« Saturday, August 7, 2010: (Jane Howard Quote: Family) | Main | Friday, July 30, 2010: (Logan Pearsall Smith Quote) »

Thursday, August 5, 2010: The Tree of Eternity

This is a subject Dr. V.G. Kulkarni brought up during one of his retreat. I am still fascinated by the Tree of Eternity. From the Katha Upanishad..........

                The Tree of Eternity has its roots above

                And its branches on earth below.

                Its pure root is Brahman the immortal

                From whom all the worlds draw their life, and whom

                None can transcend. For this Self is supreme!

        The Upanishads are some of the oldest religious writings known to humanity, so when I see a symbol that has been successfully used for thousands of years, I figure it must ring true on many different levels. V.G. wants us to visualize an upside-down tree, and this raises initial questions from the group. If the roots spread outward into the heavens, then one person asks if the leaves are buried in dirt. "No dirt," says V.G.. We are to think of the tree as being suspended. The branches and leaves make up the physical universe, we travel up the trunk of the tree to reach the divine.

          V.G. talks about reaching toward the seed, which is Brahman, that from which all creation sprang, but my mind races. We often think of the divine as something singular, like the seed perhaps. Yet, where is the seed--what remains of it--after it grows into the tree? Everything that comprised the seed becomes the tree, nothing is destroyed in the process of creation. One cannot separate part of the structure and say "This is God." One cannot separate part and say "This is not God."

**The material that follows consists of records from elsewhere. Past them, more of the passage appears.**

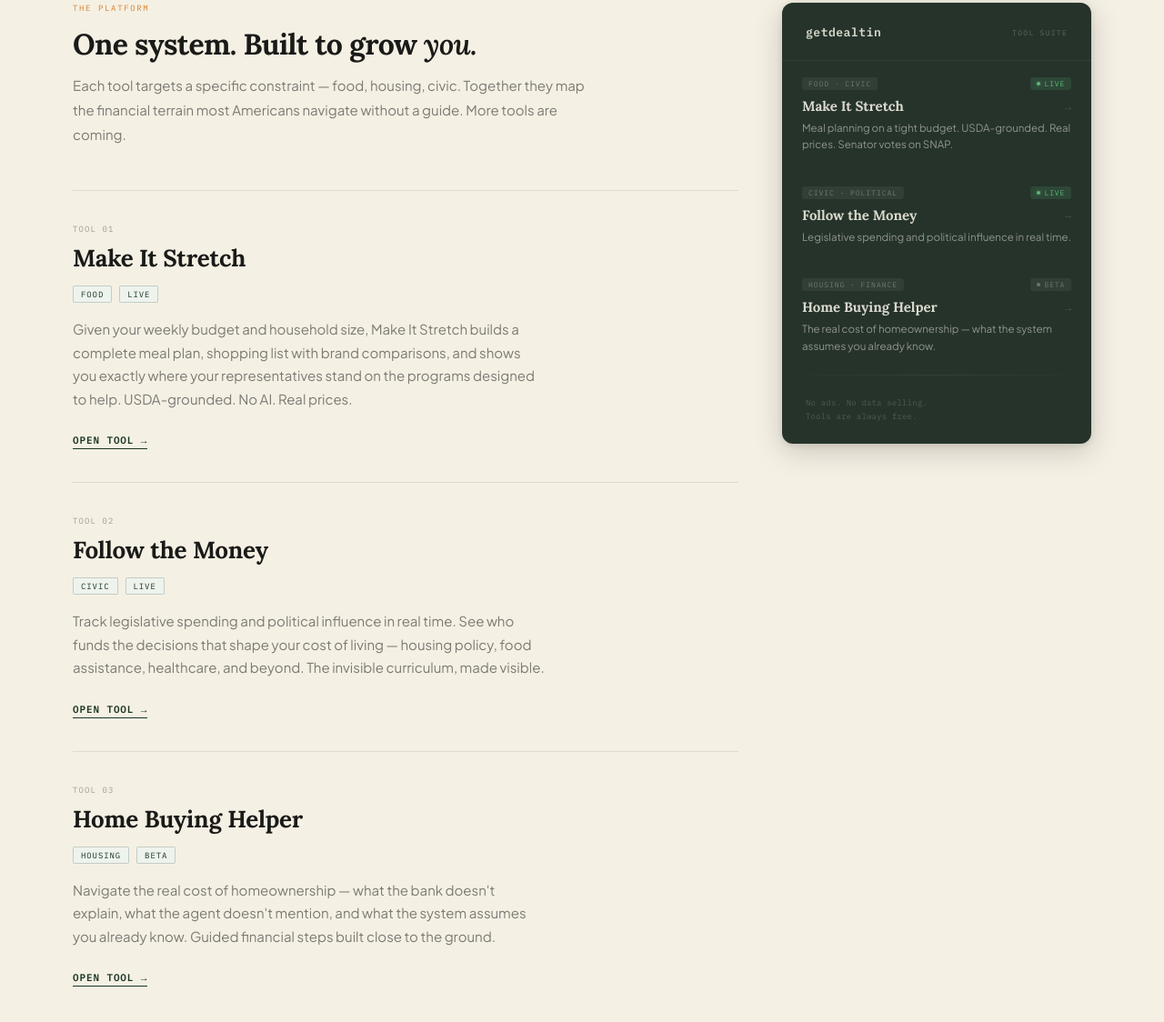
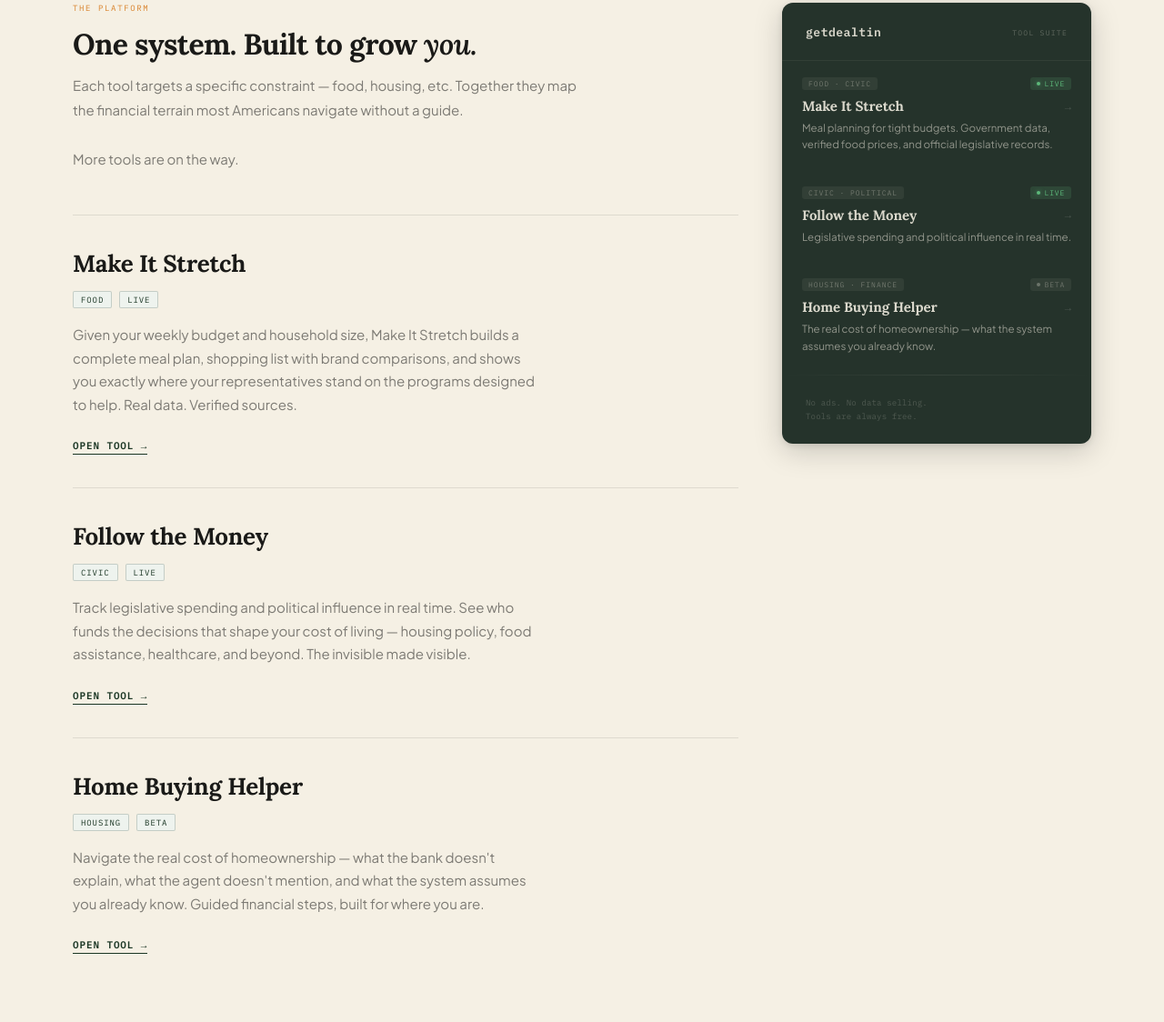
Before and after one commit to getdealtin/getdealtin, a plain HTML site: page index.html in a window 1280 px wide. Shown: the part 885-2009 px from the top of the page at 91% size. Drawn offline with nearby package versions, Linux system fonts and the light colour scheme; a web font is replaced by a local one.

Commit message:
Add files via upload

```diff
--- a/index.html
+++ b/index.html
@@ -441,32 +441,29 @@ footer a:hover { color: var(--cream); }
 
     <p class="section-eyebrow">The Platform</p>
     <h2 class="section-title">One system. Built to grow <em>you.</em></h2>
-    <p class="section-body">Each tool targets a specific constraint — food, housing, civic. Together they map the financial terrain most Americans navigate without a guide. More tools are coming.</p>
+    <p class="section-body">Each tool targets a specific constraint — food, housing, etc. Together they map the financial terrain most Americans navigate without a guide.<br><br>More tools are on the way.</p>
 
     <!-- Tool 1 -->
     <div class="tool-entry">
-      <div class="tool-number">Tool 01</div>
       <div class="tool-name">Make It Stretch</div>
       <span class="tool-tag">Food</span><span class="tool-tag">Live</span>
-      <p class="tool-desc">Given your weekly budget and household size, Make It Stretch builds a complete meal plan, shopping list with brand comparisons, and shows you exactly where your representatives stand on the programs designed to help. USDA-grounded. No AI. Real prices.</p>
+      <p class="tool-desc">Given your weekly budget and household size, Make It Stretch builds a complete meal plan, shopping list with brand comparisons, and shows you exactly where your representatives stand on the programs designed to help. Real data. Verified sources.</p>
       <a class="tool-link" href="https://food.getdealtin.com" target="_blank">Open tool →</a>
     </div>
 
     <!-- Tool 2 -->
     <div class="tool-entry">
-      <div class="tool-number">Tool 02</div>
       <div class="tool-name">Follow the Money</div>
       <span class="tool-tag">Civic</span><span class="tool-tag">Live</span>
-      <p class="tool-desc">Track legislative spending and political influence in real time. See who funds the decisions that shape your cost of living — housing policy, food assistance, healthcare, and beyond. The invisible curriculum, made visible.</p>
+      <p class="tool-desc">Track legislative spending and political influence in real time. See who funds the decisions that shape your cost of living — housing policy, food assistance, healthcare, and beyond. The invisible made visible.</p>
       <a class="tool-link" href="https://money.getdealtin.com" target="_blank">Open tool →</a>
     </div>
 
     <!-- Tool 3 -->
     <div class="tool-entry">
-      <div class="tool-number">Tool 03</div>
       <div class="tool-name">Home Buying Helper</div>
       <span class="tool-tag">Housing</span><span class="tool-tag">Beta</span>
-      <p class="tool-desc">Navigate the real cost of homeownership — what the bank doesn't explain, what the agent doesn't mention, and what the system assumes you already know. Guided financial steps built close to the ground.</p>
+      <p class="tool-desc">Navigate the real cost of homeownership — what the bank doesn't explain, what the agent doesn't mention, and what the system assumes you already know. Guided financial steps, built for where you are.</p>
       <a class="tool-link" href="https://homebuying.getdealtin.com">Open tool →</a>
     </div>
 
@@ -479,14 +476,11 @@ footer a:hover { color: var(--cream); }
 
       <h3 class="na-headline" style="margin-top:48px">Everyone has a <span class="na-green">Na</span>rrative.</h3>
       <p class="na-body">Your situation is not generic. The zip code you live in, the household you're feeding, the wages you're working with, the debt you're carrying — these are specific. They intersect with local food prices, with what your state legislature just passed, with whether your senator voted to cut the program your family depends on. No algorithm built for the median will tell you that. No national average will capture it.</p>
-      <p class="na-body">This is why we collect what we collect — not to surveil, but to reflect. When enough people in a zip code show us what they're actually buying, what they're skipping, where they're clicking for help, that becomes a picture. A real one. Not a survey. Not a projection. A signal from people navigating the same constraints, telling us something true about what those constraints actually cost.</p>
-      <p class="na-body">Your data doesn't leave as yours. It comes back as everyone's. That's the loop. That's what Native is built to close.</p>
+      <p class="na-body">GetDealtIn exists for that reason — to close the loop between where you are and where you could be.</p>
+
 
       <div class="na-close">Let's get dealt in.</div>
 
-      <div class="na-loop">
-        <span>getdealtin <span class="na-loop-arrow">→</span> Na <span class="na-loop-arrow">→</span> Native <span class="na-loop-arrow">→</span> Narrative <span class="na-loop-arrow">→</span> community <span class="na-loop-arrow">↩</span></span>
-      </div>
 
       <div class="na-links">
         <a class="na-link" href="https://substack.com" target="_blank">Substack →</a>
@@ -514,7 +508,7 @@ footer a:hover { color: var(--cream); }
         Make It Stretch
         <span class="sb-arrow">→</span>
       </a>
-      <p class="sb-tool-desc">Meal planning on a tight budget. USDA-grounded. Real prices. Senator votes on SNAP.</p>
+      <p class="sb-tool-desc">Meal planning for tight budgets. Government data, verified food prices, and official legislative records.</p>
     </div>
 
     <div class="sb-tool">
```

          The idea of finding the divine seed does not catch my interest. I am fascinated by the roots. Think how extensive the branches and leaves of the tree are, reaching into all the known and unknown universes. Then look at the root system -- branching out in equal fashion -- an intricate support system that nourishes the lower worlds. I find this more comforting than the idea of a single seed -- each branching root is another aspect of a support system that stretches in a multitude of directions: not a singular point of finding God, of receiving God's support, but a vast network, each connecting to the system from its own direction, each working as part of the whole for the good of the universes.

          I take comfort from the image of an upside-down tree because a spiritual path moves towards the roots. That means someday becoming part of the system that supports the rest of the lower worlds. I have never taken comfort in the idea of eternal bliss. Escaping the lower worlds to eternally rest in bliss? Turning my back once and forever on the struggles that must be endured by the rest of creation, simply because I have finally found my answers?

           I prefer this image, of someday reaching a level where I can be a different part of the divine creation, feeding and supporting the lower worlds and the whole of creation. There is no part of the tree that does not serve a function. The original seed becomes a cosmic/spiritual tree, existing as a whole. This symbol of spiritual reality continues to intrigue me for days afterwards as I probe deeper levels. To be continued.........

Posted on Thursday, August 5, 2010 at 06:31AM by Registered CommenterThe Skeptical Mystic | Comments1 Comment

Reader Comments (1)

Love this idea of the root system. Sometimes I tire of the spiritual quest. I don't want to examine anything anymore, especially my life. Maybe my root system is shallow.
August 7, 2010 | Unregistered CommenterKass

PostPost a New Comment

Enter your information below to add a new comment.

My response is on my own website »
Author Email (optional):
Author URL (optional):
All HTML will be escaped. Hyperlinks will be created for URLs automatically.